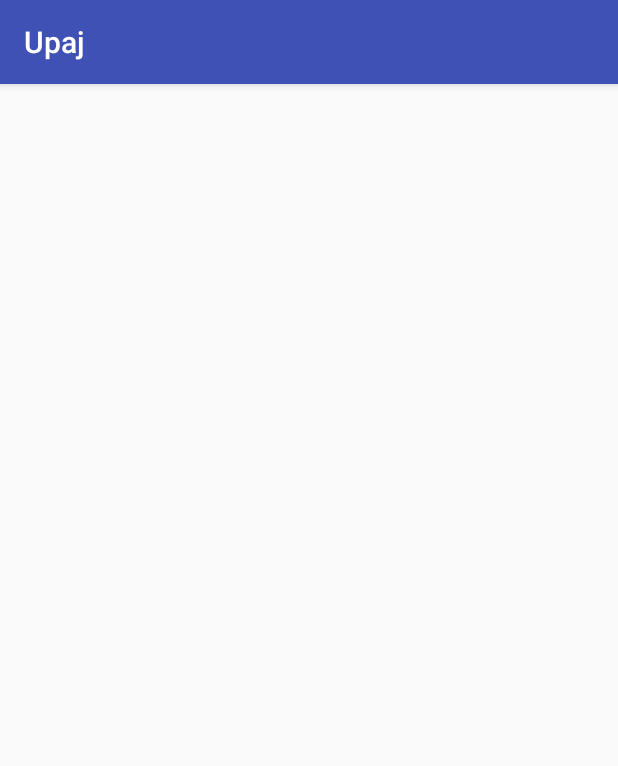
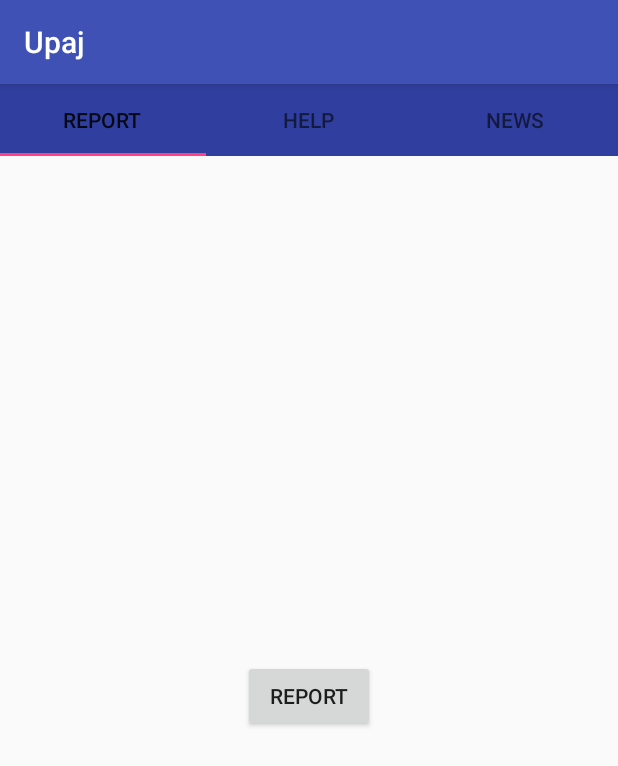
Before and after one commit to Green-Hack-2017/Upaj, an Android app: the MainActivity screen opened directly, with no data from a screen before it, on a phone screen of 412 x 824 dp. Shown: the top 766 px of the screen. Run offline under Robolectric (Android 15) with nearby library versions, the phone set to English and light mode, and no system bars.

Commit message:
complete fragmented UI for main functionality

```diff
--- a/mobile_app/Upaj/app/src/main/java/com/zeeshan/pradeep/kartik/upaj/MainActivity.java
+++ b/mobile_app/Upaj/app/src/main/java/com/zeeshan/pradeep/kartik/upaj/MainActivity.java
@@ -5,12 +5,19 @@ import android.os.Bundle;
 
 public class MainActivity extends AppCompatActivity {
 
+    private static final String VIEWPAGER_FRAGMENT = "viewpager_fragment";
+
     @Override
     protected void onCreate(Bundle savedInstanceState) {
         super.onCreate(savedInstanceState);
         setContentView(R.layout.activity_main);
-
-
-
+        ViewPagerFragment savedFragment = (ViewPagerFragment) getSupportFragmentManager().findFragmentByTag(VIEWPAGER_FRAGMENT);
+        if(savedFragment==null) {
+            ViewPagerFragment viewPagerFragment = new ViewPagerFragment();
+            android.support.v4.app.FragmentManager fragmentManager = getSupportFragmentManager();
+            android.support.v4.app.FragmentTransaction fragmentTransaction = fragmentManager.beginTransaction();
+            fragmentTransaction.add(R.id.placeholder, viewPagerFragment,VIEWPAGER_FRAGMENT);
+            fragmentTransaction.commit();
+        }
     }
 }
--- a/mobile_app/Upaj/app/src/main/java/com/zeeshan/pradeep/kartik/upaj/ViewPagerFragment.java
+++ b/mobile_app/Upaj/app/src/main/java/com/zeeshan/pradeep/kartik/upaj/ViewPagerFragment.java
@@ -23,19 +23,37 @@ public class ViewPagerFragment extends Fragment {
     @Override
     public View onCreateView(LayoutInflater inflater, ViewGroup container, Bundle savedInstanceState) {
 
+        View view = inflater.inflate(R.layout.fragment_viewpager,container,false);
+
+        final ReportFragment reportFragment = new ReportFragment();
+        final NewsFeedFragment newsFeedFragment = new NewsFeedFragment();
+        final HelpFragment helpFragment = new HelpFragment();
+
         //when we are dealing with fragments within frgments we need to use childFragmentManager
-        ViewPager viewPager = (ViewPager) getView().findViewById(R.id.viewPager);
+        ViewPager viewPager = (ViewPager) view.findViewById(R.id.viewPager);
         viewPager.setAdapter(new FragmentPagerAdapter(getChildFragmentManager()) {
             @Override
             public Fragment getItem(int position) {
-
+                Fragment selection = null;
+                switch (position){
+                    case 0 : selection = reportFragment;break;
+                    case 1 : selection = helpFragment;break;
+                    case 2 : selection = newsFeedFragment;break;
+                }
                 //return position==0 ? ingredientsFragment:directionsFragment;
-                return null;
+                return selection;
             }
 
             @Override
             public CharSequence getPageTitle(int position) {
-                return position==0?"Ingredients":"Directions";
+                String ans = "Upaj" ;
+                switch(position){
+                    case 0 : ans="Report";break;
+                    case 1 : ans="Help";break;
+                    case 2 : ans="News";break;
+                }
+                return ans;
+
             }
 
             @Override
@@ -44,11 +62,11 @@ public class ViewPagerFragment extends Fragment {
             }
         });
 
-        TabLayout tabLayout = (TabLayout) getView().findViewById(R.id.tabLayout);
+        TabLayout tabLayout = (TabLayout) view.findViewById(R.id.tabLayout);
         tabLayout.setupWithViewPager(viewPager);
 
 
-        return getView();
+        return view;
     }
 
 
--- a/mobile_app/Upaj/app/src/main/res/layout/activity_main.xml
+++ b/mobile_app/Upaj/app/src/main/res/layout/activity_main.xml
@@ -1,9 +1,10 @@
 <?xml version="1.0" encoding="utf-8"?>
-<android.support.constraint.ConstraintLayout xmlns:android="http://schemas.android.com/apk/res/android"
+<FrameLayout xmlns:android="http://schemas.android.com/apk/res/android"
     xmlns:app="http://schemas.android.com/apk/res-auto"
     xmlns:tools="http://schemas.android.com/tools"
     android:layout_width="match_parent"
     android:layout_height="match_parent"
+    android:id="@+id/placeholder"
     tools:context="com.zeeshan.pradeep.kartik.upaj.MainActivity">
 
-</android.support.constraint.ConstraintLayout>
+</FrameLayout>
```
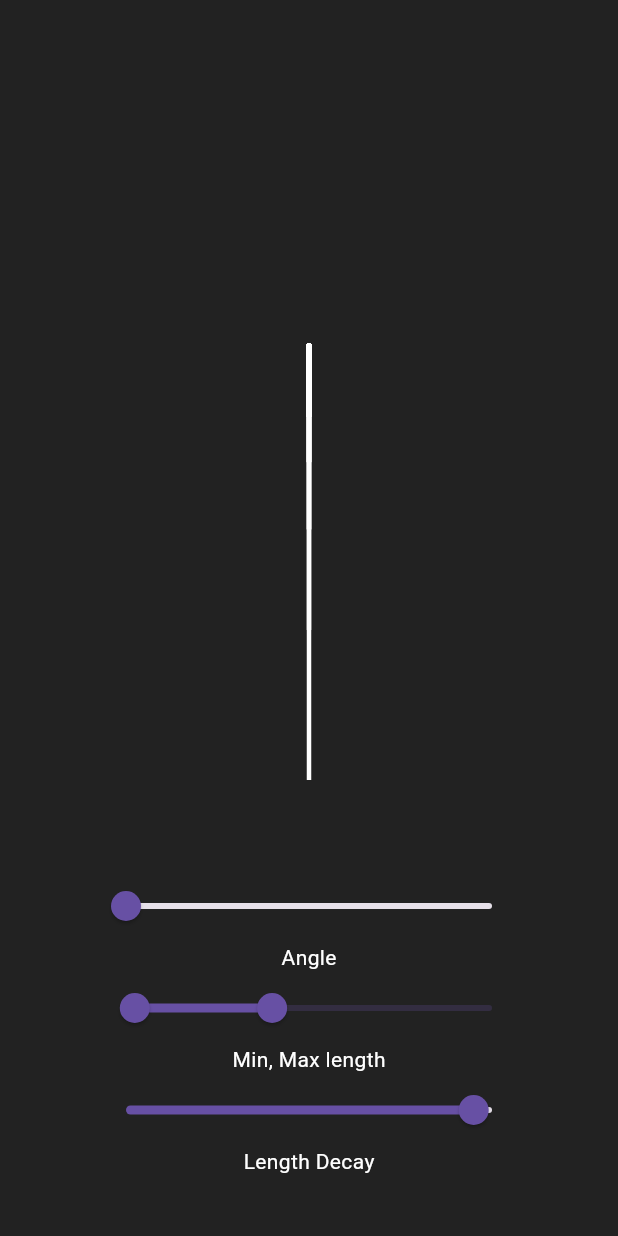
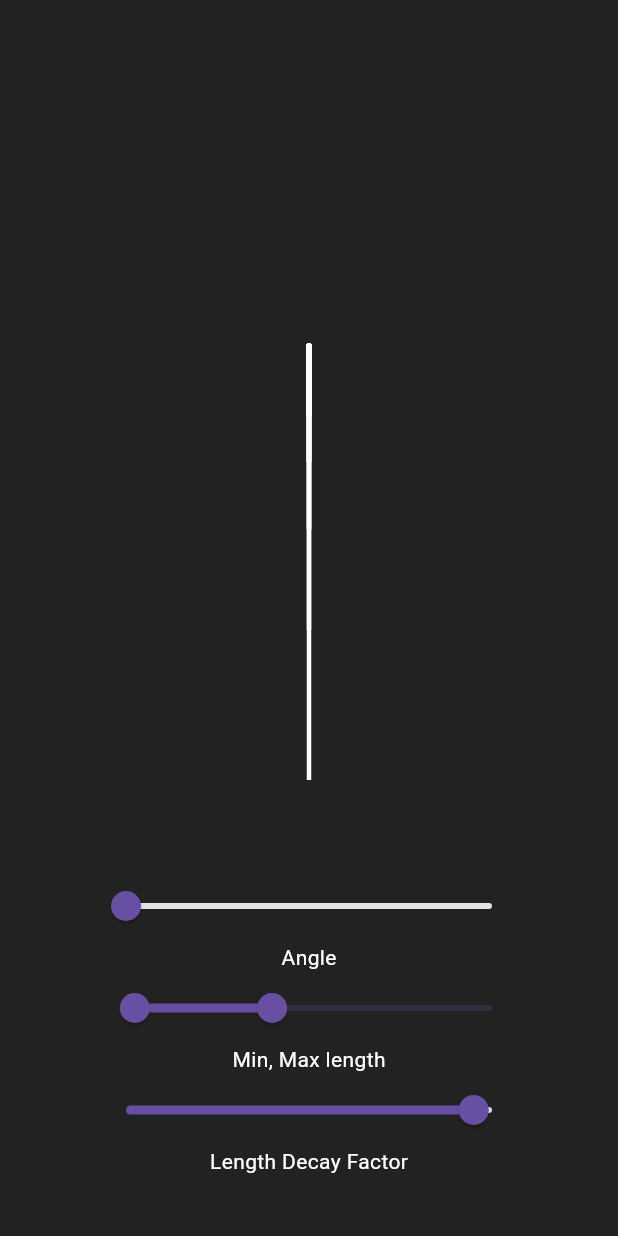
Before and after one commit to yashlamba/fractal-tree, a Flutter app: the screen it shows after launch, on a phone screen of 412 x 824 dp. Run offline on Flutter 3.47's test engine with Material 3 defaults, Android fonts, the phone set to English and light mode, and no system bars.

Commit message:
testing action

```diff
--- a/lib/main.dart
+++ b/lib/main.dart
@@ -96,7 +96,7 @@ class _FractalTreeState extends State<FractalTree> {
                 max: 0.7,
                 label: "$decreaseFactor",
               ),
-              const Text("Length Decay", style: TextStyle(color: Colors.white)),
+              const Text("Length Decay Factor", style: TextStyle(color: Colors.white)),
             ]),
           ), // This is for the controller class
         ],
```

-------------------------

**What to do**
Would you repeat the entries exactly, keeping the images out?

**Result of this exercise**
Before and after one commit to Green-Hack-2017/Upaj, an Android app: the MainActivity screen opened directly, with no data from a screen before it, on a phone screen of 412 x 824 dp. Shown: the top 766 px of the screen. Run offline under Robolectric (Android 15) with nearby library versions, the phone set to English and light mode, and no system bars.

Commit message:
complete fragmented UI for main functionality

```diff
--- a/mobile_app/Upaj/app/src/main/java/com/zeeshan/pradeep/kartik/upaj/MainActivity.java
+++ b/mobile_app/Upaj/app/src/main/java/com/zeeshan/pradeep/kartik/upaj/MainActivity.java
@@ -5,12 +5,19 @@ import android.os.Bundle;
 
 public class MainActivity extends AppCompatActivity {
 
+    private static final String VIEWPAGER_FRAGMENT = "viewpager_fragment";
+
     @Override
     protected void onCreate(Bundle savedInstanceState) {
         super.onCreate(savedInstanceState);
         setContentView(R.layout.activity_main);
-
-
-
+        ViewPagerFragment savedFragment = (ViewPagerFragment) getSupportFragmentManager().findFragmentByTag(VIEWPAGER_FRAGMENT);
+        if(savedFragment==null) {
+            ViewPagerFragment viewPagerFragment = new ViewPagerFragment();
+            android.support.v4.app.FragmentManager fragmentManager = getSupportFragmentManager();
+            android.support.v4.app.FragmentTransaction fragmentTransaction = fragmentManager.beginTransaction();
+            fragmentTransaction.add(R.id.placeholder, viewPagerFragment,VIEWPAGER_FRAGMENT);
+            fragmentTransaction.commit();
+        }
     }
 }
--- a/mobile_app/Upaj/app/src/main/java/com/zeeshan/pradeep/kartik/upaj/ViewPagerFragment.java
+++ b/mobile_app/Upaj/app/src/main/java/com/zeeshan/pradeep/kartik/upaj/ViewPagerFragment.java
@@ -23,19 +23,37 @@ public class ViewPagerFragment extends Fragment {
     @Override
     public View onCreateView(LayoutInflater inflater, ViewGroup container, Bundle savedInstanceState) {
 
+        View view = inflater.inflate(R.layout.fragment_viewpager,container,false);
+
+        final ReportFragment reportFragment = new ReportFragment();
+        final NewsFeedFragment newsFeedFragment = new NewsFeedFragment();
+        final HelpFragment helpFragment = new HelpFragment();
+
         //when we are dealing with fragments within frgments we need to use childFragmentManager
-        ViewPager viewPager = (ViewPager) getView().findViewById(R.id.viewPager);
+        ViewPager viewPager = (ViewPager) view.findViewById(R.id.viewPager);
         viewPager.setAdapter(new FragmentPagerAdapter(getChildFragmentManager()) {
             @Override
             public Fragment getItem(int position) {
-
+                Fragment selection = null;
+                switch (position){
+                    case 0 : selection = reportFragment;break;
+                    case 1 : selection = helpFragment;break;
+                    case 2 : selection = newsFeedFragment;break;
+                }
                 //return position==0 ? ingredientsFragment:directionsFragment;
-                return null;
+                return selection;
             }
 
             @Override
             public CharSequence getPageTitle(int position) {
-                return position==0?"Ingredients":"Directions";
+                String ans = "Upaj" ;
+                switch(position){
+                    case 0 : ans="Report";break;
+                    case 1 : ans="Help";break;
+                    case 2 : ans="News";break;
+                }
+                return ans;
+
             }
 
             @Override
@@ -44,11 +62,11 @@ public class ViewPagerFragment extends Fragment {
             }
         });
 
-        TabLayout tabLayout = (TabLayout) getView().findViewById(R.id.tabLayout);
+        TabLayout tabLayout = (TabLayout) view.findViewById(R.id.tabLayout);
         tabLayout.setupWithViewPager(viewPager);
 
 
-        return getView();
+        return view;
     }
 
 
--- a/mobile_app/Upaj/app/src/main/res/layout/activity_main.xml
+++ b/mobile_app/Upaj/app/src/main/res/layout/activity_main.xml
@@ -1,9 +1,10 @@
 <?xml version="1.0" encoding="utf-8"?>
-<android.support.constraint.ConstraintLayout xmlns:android="http://schemas.android.com/apk/res/android"
+<FrameLayout xmlns:android="http://schemas.android.com/apk/res/android"
     xmlns:app="http://schemas.android.com/apk/res-auto"
     xmlns:tools="http://schemas.android.com/tools"
     android:layout_width="match_parent"
     android:layout_height="match_parent"
+    android:id="@+id/placeholder"
     tools:context="com.zeeshan.pradeep.kartik.upaj.MainActivity">
 
-</android.support.constraint.ConstraintLayout>
+</FrameLayout>
```
Before and after one commit to yashlamba/fractal-tree, a Flutter app: the screen it shows after launch, on a phone screen of 412 x 824 dp. Run offline on Flutter 3.47's test engine with Material 3 defaults, Android fonts, the phone set to English and light mode, and no system bars.

Commit message:
testing action

```diff
--- a/lib/main.dart
+++ b/lib/main.dart
@@ -96,7 +96,7 @@ class _FractalTreeState extends State<FractalTree> {
                 max: 0.7,
                 label: "$decreaseFactor",
               ),
-              const Text("Length Decay", style: TextStyle(color: Colors.white)),
+              const Text("Length Decay Factor", style: TextStyle(color: Colors.white)),
             ]),
           ), // This is for the controller class
         ],
```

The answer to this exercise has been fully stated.